=== WORK TASK ===
Please work out how many lines in the data below hold the word "отклонение", and state only the number.

Modification records:
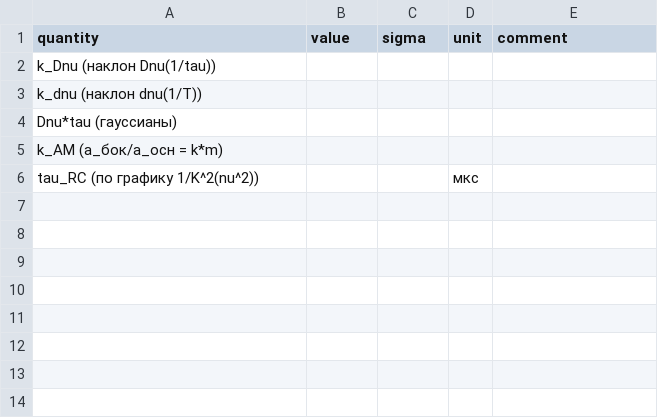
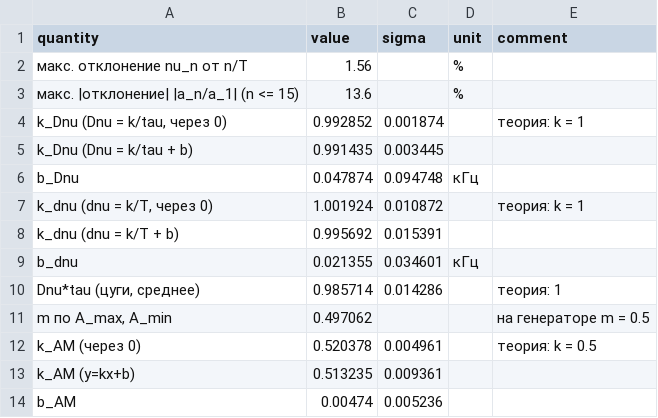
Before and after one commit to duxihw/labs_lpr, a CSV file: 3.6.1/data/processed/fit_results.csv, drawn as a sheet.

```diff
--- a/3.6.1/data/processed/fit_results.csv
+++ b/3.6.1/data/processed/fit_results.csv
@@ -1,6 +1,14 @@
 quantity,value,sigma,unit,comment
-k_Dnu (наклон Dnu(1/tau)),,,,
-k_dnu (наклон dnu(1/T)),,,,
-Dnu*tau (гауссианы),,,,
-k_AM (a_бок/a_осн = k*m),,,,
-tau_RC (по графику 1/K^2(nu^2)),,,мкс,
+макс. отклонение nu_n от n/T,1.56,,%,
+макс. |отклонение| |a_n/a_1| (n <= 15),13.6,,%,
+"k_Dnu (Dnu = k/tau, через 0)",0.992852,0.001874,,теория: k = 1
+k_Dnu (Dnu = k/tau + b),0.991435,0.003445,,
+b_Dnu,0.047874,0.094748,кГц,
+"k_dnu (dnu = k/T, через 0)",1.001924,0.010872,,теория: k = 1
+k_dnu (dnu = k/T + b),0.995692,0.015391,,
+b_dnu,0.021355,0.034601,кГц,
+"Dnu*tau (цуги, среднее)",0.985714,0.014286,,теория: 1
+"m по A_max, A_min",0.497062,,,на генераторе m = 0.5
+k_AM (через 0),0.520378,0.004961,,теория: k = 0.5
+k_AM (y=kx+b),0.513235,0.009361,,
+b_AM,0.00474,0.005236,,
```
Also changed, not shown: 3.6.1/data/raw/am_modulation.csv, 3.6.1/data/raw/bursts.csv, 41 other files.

=== ANSWER SECTION ===
2